- Inflammatory Breast Cancer
- What are the signs and symptoms of inflammatory breast cancer?
- Can inflammatory breast cancer be detected by mammogram or a breast exam?
- How is inflammatory breast cancer diagnosed?
- Staging of inflammatory breast cancer
- Survival rates for inflammatory breast cancer
- How is inflammatory breast cancer treated?
- What`s new in inflammatory breast cancer research?
- Where can I find more information about inflammatory breast cancer?
- References: inflammatory breast cancer
Staging of inflammatory breast cancer
Staging is the process of finding out how widespread a cancer is when it is diagnosed. For breast cancer, staging takes into account certain factors:

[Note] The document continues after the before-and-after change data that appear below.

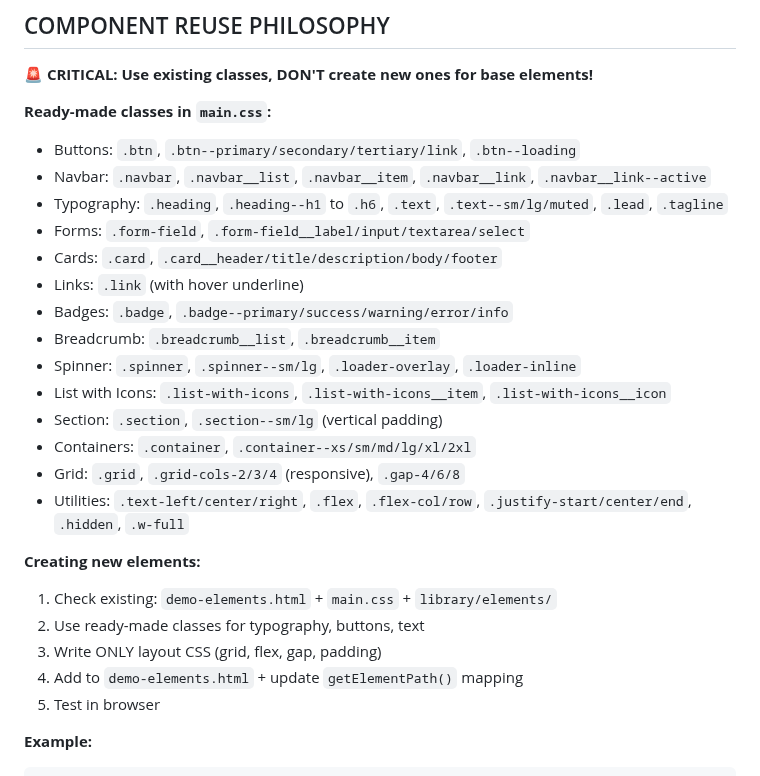
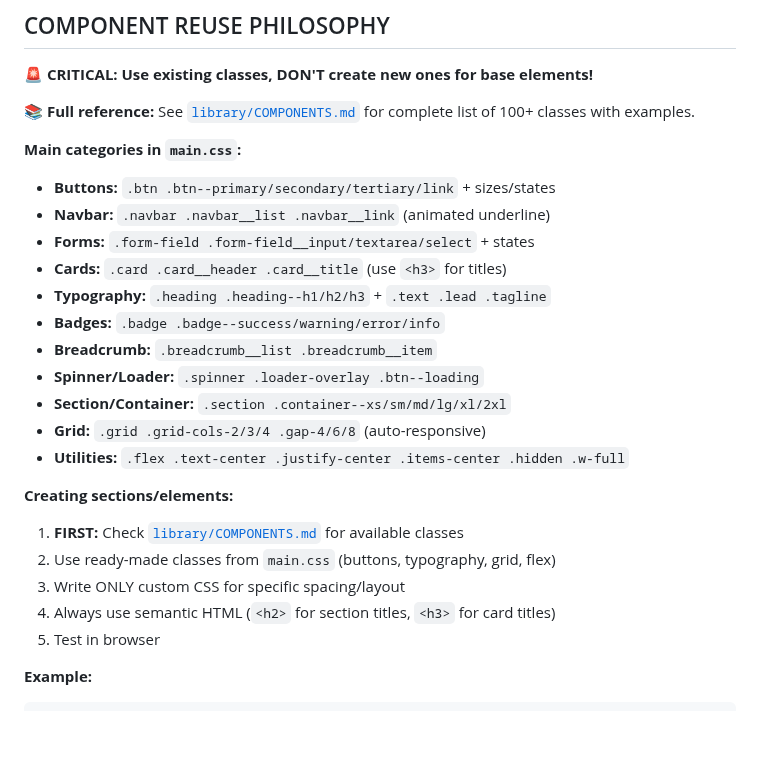
Before and after one commit to AndreyTsibin/site-builder-system, a Markdown page: CLAUDE.md, the part around the change. Drawn GitHub-style; blank space fills up the shorter version.

Commit message:
docs: add COMPONENTS.md reference link to CLAUDE.md
Added prominent links to COMPONENTS.md in "Component Reuse Philosophy" section:

- Added reference at top: "See library/COMPONENTS.md for complete list of 100+ classes"
- Made COMPONENTS.md check the FIRST step when creating sections/elements
- Condensed class list to main categories with link to full reference
- Added semantic HTML reminder (h2→h3 hierarchy)

Now Claude will immediately know to check COMPONENTS.md for available classes before writing any custom CSS.

🤖 Generated with [Claude Code](https://claude.com/claude-code)

Co-Authored-By: Claude <noreply@anthropic.com>

```diff
--- a/CLAUDE.md
+++ b/CLAUDE.md
@@ -79,27 +79,26 @@ open library/demo-elements.html
 
 **🚨 CRITICAL: Use existing classes, DON'T create new ones for base elements!**
 
-**Ready-made classes in `main.css`:**
-- Buttons: `.btn`, `.btn--primary/secondary/tertiary/link`, `.btn--loading`
-- Navbar: `.navbar`, `.navbar__list`, `.navbar__item`, `.navbar__link`, `.navbar__link--active`
-- Typography: `.heading`, `.heading--h1` to `.h6`, `.text`, `.text--sm/lg/muted`, `.lead`, `.tagline`
-- Forms: `.form-field`, `.form-field__label/input/textarea/select`
-- Cards: `.card`, `.card__header/title/description/body/footer`
-- Links: `.link` (with hover underline)
-- Badges: `.badge`, `.badge--primary/success/warning/error/info`
-- Breadcrumb: `.breadcrumb__list`, `.breadcrumb__item`
-- Spinner: `.spinner`, `.spinner--sm/lg`, `.loader-overlay`, `.loader-inline`
-- List with Icons: `.list-with-icons`, `.list-with-icons__item`, `.list-with-icons__icon`
-- Section: `.section`, `.section--sm/lg` (vertical padding)
-- Containers: `.container`, `.container--xs/sm/md/lg/xl/2xl`
-- Grid: `.grid`, `.grid-cols-2/3/4` (responsive), `.gap-4/6/8`
-- Utilities: `.text-left/center/right`, `.flex`, `.flex-col/row`, `.justify-start/center/end`, `.hidden`, `.w-full`
+**📚 Full reference:** See [`library/COMPONENTS.md`](library/COMPONENTS.md) for complete list of 100+ classes with examples.
 
-**Creating new elements:**
-1. Check existing: `demo-elements.html` + `main.css` + `library/elements/`
-2. Use ready-made classes for typography, buttons, text
-3. Write ONLY layout CSS (grid, flex, gap, padding)
-4. Add to `demo-elements.html` + update `getElementPath()` mapping
+**Main categories in `main.css`:**
+- **Buttons:** `.btn .btn--primary/secondary/tertiary/link` + sizes/states
+- **Navbar:** `.navbar .navbar__list .navbar__link` (animated underline)
+- **Forms:** `.form-field .form-field__input/textarea/select` + states
+- **Cards:** `.card .card__header .card__title` (use `<h3>` for titles)
+- **Typography:** `.heading .heading--h1/h2/h3` + `.text .lead .tagline`
+- **Badges:** `.badge .badge--success/warning/error/info`
+- **Breadcrumb:** `.breadcrumb__list .breadcrumb__item`
+- **Spinner/Loader:** `.spinner .loader-overlay .btn--loading`
+- **Section/Container:** `.section .container--xs/sm/md/lg/xl/2xl`
+- **Grid:** `.grid .grid-cols-2/3/4 .gap-4/6/8` (auto-responsive)
+- **Utilities:** `.flex .text-center .justify-center .items-center .hidden .w-full`
+
+**Creating sections/elements:**
+1. **FIRST:** Check [`library/COMPONENTS.md`](library/COMPONENTS.md) for available classes
+2. Use ready-made classes from `main.css` (buttons, typography, grid, flex)
+3. Write ONLY custom CSS for specific spacing/layout
+4. Always use semantic HTML (`<h2>` for section titles, `<h3>` for card titles)
 5. Test in browser
 
 **Example:**
```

- Characteristics of the breast tumor, or T stage
- Spread to nearby lymph nodes, or N stage
- Spread to distant organs and tissues (like the bones or lungs), or M stage

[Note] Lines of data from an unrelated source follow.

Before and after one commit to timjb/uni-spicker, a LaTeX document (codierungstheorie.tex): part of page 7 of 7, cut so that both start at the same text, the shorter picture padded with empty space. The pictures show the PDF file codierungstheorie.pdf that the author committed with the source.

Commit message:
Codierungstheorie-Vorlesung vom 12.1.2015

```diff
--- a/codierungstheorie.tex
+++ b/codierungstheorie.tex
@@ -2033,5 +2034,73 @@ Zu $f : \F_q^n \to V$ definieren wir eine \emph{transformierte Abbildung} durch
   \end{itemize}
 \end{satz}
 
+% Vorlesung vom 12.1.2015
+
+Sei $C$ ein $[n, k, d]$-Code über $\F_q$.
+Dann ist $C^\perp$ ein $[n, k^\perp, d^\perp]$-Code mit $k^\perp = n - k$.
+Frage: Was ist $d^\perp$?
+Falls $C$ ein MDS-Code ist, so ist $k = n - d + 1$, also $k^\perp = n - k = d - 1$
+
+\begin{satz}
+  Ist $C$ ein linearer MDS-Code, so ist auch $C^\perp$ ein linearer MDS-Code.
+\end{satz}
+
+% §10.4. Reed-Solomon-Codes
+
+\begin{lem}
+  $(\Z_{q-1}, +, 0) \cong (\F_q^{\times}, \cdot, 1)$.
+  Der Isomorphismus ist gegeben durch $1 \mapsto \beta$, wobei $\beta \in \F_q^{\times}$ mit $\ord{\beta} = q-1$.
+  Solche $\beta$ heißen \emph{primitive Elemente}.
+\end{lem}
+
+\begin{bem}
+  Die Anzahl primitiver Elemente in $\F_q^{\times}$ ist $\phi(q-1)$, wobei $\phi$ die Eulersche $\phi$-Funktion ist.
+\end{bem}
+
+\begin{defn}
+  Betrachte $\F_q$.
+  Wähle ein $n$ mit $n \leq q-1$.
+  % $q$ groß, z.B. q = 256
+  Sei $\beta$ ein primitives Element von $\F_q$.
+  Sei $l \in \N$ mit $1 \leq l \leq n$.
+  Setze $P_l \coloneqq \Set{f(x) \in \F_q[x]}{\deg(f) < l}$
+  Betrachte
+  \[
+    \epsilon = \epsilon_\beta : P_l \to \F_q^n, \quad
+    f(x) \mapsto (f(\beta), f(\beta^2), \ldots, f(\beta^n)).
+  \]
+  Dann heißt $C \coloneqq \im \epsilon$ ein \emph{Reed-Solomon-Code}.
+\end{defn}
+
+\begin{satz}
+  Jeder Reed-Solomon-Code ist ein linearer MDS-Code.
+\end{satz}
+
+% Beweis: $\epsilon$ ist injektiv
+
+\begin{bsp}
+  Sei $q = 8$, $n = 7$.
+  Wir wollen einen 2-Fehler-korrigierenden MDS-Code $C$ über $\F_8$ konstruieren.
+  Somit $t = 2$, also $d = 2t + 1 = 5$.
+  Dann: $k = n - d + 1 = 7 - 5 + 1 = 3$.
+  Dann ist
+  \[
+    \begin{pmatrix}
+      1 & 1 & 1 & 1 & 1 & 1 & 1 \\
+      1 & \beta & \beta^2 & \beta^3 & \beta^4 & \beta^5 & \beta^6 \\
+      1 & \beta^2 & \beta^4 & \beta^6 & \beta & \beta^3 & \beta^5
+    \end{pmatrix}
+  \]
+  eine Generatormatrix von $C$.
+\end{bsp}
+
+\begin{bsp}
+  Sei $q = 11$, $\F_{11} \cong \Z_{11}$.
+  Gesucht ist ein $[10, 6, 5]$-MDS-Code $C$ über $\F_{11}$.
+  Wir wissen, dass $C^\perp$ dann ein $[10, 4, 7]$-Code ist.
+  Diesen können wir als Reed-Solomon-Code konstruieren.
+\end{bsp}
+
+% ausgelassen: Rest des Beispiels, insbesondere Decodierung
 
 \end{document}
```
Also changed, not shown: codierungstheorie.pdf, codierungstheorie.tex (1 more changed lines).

These factors are taken together to make the overall stage of the cancer, which can range from I to IV for breast cancer.
Stages of inflammatory breast cancer

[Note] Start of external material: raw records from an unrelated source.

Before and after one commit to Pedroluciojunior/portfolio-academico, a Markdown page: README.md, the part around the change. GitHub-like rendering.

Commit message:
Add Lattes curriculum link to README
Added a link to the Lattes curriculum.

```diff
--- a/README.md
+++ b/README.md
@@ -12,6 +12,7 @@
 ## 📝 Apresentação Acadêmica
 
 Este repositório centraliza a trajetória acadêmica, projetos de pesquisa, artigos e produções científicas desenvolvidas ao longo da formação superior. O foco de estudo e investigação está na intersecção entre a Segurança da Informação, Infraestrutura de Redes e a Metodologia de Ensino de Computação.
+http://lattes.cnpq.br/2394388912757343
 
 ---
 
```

The T stage of a breast cancer can range from T1 to T4, but all inflammatory breast cancers are T4.
N stages range from N1 to N3.The clinical N stage is based on the presence of cancer in lymph nodes on the same side as the breast cancer under the arm (called axillary lymph nodes), around the collarbone (called supraclavicular or infraclavicular lymph nodes), or inside the chest (called internal mammary lymph nodes).
M stages are M0 and M1. If the cancer has not spread outside the breast and nearby lymph nodes it is M0. If the cancer has spread it is M1.
Inflammatory breast cancer that has spread outside of the breast and nearby lymph nodes is stage IV.
All other inflammatory breast cancers are stage III. If the cancer has spread to lymph nodes around the collarbone or inside the chest, it is stage IIIC. Otherwise, it is stage IIIB.
More information about staging of breast cancer can be found in the staging section of our document, Breast Cancer.
Last Medical Review: 10/14/2013
Last Revised: 10/14/2013